  • 89%–Set standard payment to hospitals for specific procedures
  • 84%–Set up an independent entity to rate doctor and hospital quality, such as patient outcomes and bedside manner
  • 63%–Pay doctors and hospitals a fixed monthly fee per patient, instead of payment for each service

What’s even more interesting is the level of support for some of these strategies across party lines (see Table 1).

DB No. 112 - Maine Hospital Prices Table 1.png


The findings from this poll suggest that Maine residents are motivated when it comes to searching for hospital cost and quality information to help inform purchasing decisions and plan for a future medical expense. However, cost and quality information are difficult for Maine adults to find, despite recent action at the federal level to make hospital prices more transparent.5

It is not surprising that Maine residents express strong support for government-led solutions to make price and quality information more readily accessible and to help patients navigate hospital care. Many of the solutions respondents’ support would take the burden of research and guesswork off of consumers’ shoulders, by standardizing payments for specific hospital procedures, requiring hospitals and doctors to provide consumers with cost estimates for certain procedures or establishing an entity to conduct independent quality reviews, among other solutions. Policymakers should investigate the evidence on these and other policy options in order to respond to Maine adults’ bipartisan call for government action. 

For survey methodology and full report, please see Maine Residents Struggle to Afford High Healthcare Costs; COVID Fears Add to Support for a Range of Government Solutions Across Party Lines, Healthcare Value Hub, Data Brief No. 111 (January 2022). 


1. For information on users’ experience with CompareMaine, see:

2. As of January 1, 2021, the Centers for Medicare and Medicaid Services (CMS) requires hospitals to make public a machine-readable file containing a list of standard charges for all items and services provided by the hospital, as well as a consumer-friendly display of at least 300 shoppable services that a patient can schedule in advance. For more information, see:

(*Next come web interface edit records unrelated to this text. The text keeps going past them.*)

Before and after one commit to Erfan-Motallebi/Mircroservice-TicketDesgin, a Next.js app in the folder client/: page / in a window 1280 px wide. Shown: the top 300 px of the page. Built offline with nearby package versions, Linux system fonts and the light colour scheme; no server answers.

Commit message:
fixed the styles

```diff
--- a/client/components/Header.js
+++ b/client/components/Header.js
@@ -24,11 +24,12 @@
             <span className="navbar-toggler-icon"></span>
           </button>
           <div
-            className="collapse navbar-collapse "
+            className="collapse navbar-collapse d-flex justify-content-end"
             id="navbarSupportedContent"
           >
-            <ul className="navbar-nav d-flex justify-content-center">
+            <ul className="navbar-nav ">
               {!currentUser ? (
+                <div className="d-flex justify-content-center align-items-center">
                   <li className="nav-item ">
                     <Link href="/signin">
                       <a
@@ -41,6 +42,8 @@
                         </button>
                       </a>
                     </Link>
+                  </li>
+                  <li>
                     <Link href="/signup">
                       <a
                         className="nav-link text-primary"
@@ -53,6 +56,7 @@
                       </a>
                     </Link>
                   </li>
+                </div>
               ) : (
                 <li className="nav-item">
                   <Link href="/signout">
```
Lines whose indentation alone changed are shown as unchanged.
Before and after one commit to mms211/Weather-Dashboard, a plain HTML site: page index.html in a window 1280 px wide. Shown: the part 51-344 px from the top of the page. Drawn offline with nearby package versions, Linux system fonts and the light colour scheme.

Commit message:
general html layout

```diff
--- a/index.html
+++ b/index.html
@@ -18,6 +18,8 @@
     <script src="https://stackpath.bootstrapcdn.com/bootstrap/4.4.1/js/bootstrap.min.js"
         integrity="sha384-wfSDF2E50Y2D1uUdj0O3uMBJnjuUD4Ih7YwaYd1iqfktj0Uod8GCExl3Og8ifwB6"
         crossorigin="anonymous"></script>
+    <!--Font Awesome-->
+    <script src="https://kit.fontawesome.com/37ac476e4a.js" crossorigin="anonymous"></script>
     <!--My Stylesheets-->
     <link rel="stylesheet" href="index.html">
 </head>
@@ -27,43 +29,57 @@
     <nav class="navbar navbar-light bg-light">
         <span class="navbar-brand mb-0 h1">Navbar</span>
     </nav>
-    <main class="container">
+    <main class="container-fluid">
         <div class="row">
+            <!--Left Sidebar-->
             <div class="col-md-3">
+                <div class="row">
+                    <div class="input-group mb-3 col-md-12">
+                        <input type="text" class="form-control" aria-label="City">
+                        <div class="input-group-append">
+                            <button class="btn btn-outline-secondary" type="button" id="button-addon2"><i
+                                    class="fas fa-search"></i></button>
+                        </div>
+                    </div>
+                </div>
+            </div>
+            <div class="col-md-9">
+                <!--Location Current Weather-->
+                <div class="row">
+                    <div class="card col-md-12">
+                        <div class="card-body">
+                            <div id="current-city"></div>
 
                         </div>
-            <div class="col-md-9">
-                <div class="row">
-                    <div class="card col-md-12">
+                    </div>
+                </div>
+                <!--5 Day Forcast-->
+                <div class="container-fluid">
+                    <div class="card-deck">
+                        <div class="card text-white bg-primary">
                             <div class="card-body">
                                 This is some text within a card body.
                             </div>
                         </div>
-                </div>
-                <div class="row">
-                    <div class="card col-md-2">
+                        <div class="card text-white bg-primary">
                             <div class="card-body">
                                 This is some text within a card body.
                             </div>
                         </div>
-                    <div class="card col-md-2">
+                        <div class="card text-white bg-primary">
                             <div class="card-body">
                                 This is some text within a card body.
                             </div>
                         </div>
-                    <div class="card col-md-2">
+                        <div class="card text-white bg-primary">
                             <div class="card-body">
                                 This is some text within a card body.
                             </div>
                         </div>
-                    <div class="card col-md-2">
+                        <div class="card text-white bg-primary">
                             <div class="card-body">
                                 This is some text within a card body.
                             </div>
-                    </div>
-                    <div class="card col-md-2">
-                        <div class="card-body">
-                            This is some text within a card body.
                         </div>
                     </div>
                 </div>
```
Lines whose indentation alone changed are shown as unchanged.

3. According to Health Forum, an affiliate of the American Hospital Association, hospital adjusted expenses per inpatient day in Maine were $2,581 in 2019–just below the national average. See: Kaiser Family Foundation, State Health Facts Data: Hospital Adjusted Expenses per Inpatient Day. Accessed May 27, 2021.  

4. See Footnote 2. 

5. This survey was conducted after the Centers for Medicare and Medicaid Services’ rule requiring hospitals to publicly display all standard charges for all items and services, as well as shoppable services, in a consumer-friendly format went into effect. While survey respondents may be reflecting on their experiences before the rule went into effect, the well-documented low compliance from large hospitals indicates that the rule has yet to demonstrate the desired effect. See: Kurani, Nisha, et al., Early Results from Federal Price Transparency Rule Show Difficulty in Estimating the Cost of Care, Kaiser Family Foundation, (April 9, 2021). See also: Henderson, Morgan, and Morgane C. Mouslim, “Low Compliance from Big Hospitals on CMS’s Hospital Price Transparency Rule,” Health Affairs Blog (March 16, 2021).